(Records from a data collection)
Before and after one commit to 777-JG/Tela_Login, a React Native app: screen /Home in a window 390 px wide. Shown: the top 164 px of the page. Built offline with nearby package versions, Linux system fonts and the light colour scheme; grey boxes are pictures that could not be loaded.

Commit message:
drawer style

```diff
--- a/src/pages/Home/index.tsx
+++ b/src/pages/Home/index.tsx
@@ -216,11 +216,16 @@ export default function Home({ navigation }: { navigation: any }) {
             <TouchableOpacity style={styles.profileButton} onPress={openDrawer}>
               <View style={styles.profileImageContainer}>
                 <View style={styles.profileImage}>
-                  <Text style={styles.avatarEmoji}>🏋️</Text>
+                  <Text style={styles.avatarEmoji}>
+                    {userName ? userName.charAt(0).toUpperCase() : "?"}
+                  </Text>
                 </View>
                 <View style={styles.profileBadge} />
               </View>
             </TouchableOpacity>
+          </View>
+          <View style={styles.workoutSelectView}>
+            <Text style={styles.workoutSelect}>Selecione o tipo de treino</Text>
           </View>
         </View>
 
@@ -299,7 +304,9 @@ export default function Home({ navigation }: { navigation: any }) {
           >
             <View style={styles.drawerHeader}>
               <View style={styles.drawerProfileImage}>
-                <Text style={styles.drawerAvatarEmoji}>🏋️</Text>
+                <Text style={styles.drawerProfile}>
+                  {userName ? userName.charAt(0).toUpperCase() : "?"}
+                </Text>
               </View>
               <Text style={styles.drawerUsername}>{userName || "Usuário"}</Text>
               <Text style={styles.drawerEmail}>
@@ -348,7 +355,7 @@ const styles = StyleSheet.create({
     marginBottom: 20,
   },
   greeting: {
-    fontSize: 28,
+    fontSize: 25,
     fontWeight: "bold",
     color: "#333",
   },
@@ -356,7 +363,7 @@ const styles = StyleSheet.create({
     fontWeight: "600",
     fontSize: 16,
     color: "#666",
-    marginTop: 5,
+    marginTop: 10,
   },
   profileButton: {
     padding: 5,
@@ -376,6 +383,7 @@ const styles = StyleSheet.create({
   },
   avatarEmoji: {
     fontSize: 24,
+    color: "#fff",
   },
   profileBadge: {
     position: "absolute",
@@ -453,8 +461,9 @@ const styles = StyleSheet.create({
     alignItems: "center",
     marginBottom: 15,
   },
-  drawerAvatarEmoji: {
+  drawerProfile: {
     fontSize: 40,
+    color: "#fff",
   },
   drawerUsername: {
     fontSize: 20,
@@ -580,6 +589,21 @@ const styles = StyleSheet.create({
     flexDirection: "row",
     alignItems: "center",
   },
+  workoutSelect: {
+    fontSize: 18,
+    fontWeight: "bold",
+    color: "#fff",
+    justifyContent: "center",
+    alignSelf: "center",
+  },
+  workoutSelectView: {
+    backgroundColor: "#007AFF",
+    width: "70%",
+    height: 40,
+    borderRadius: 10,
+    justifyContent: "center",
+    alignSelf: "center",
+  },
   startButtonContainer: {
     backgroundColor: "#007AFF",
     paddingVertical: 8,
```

■ ACTION ITEM
Please say how many lines in the entries hold the string "fontWeight". Give only the number.

■ ANSWER SECTION
3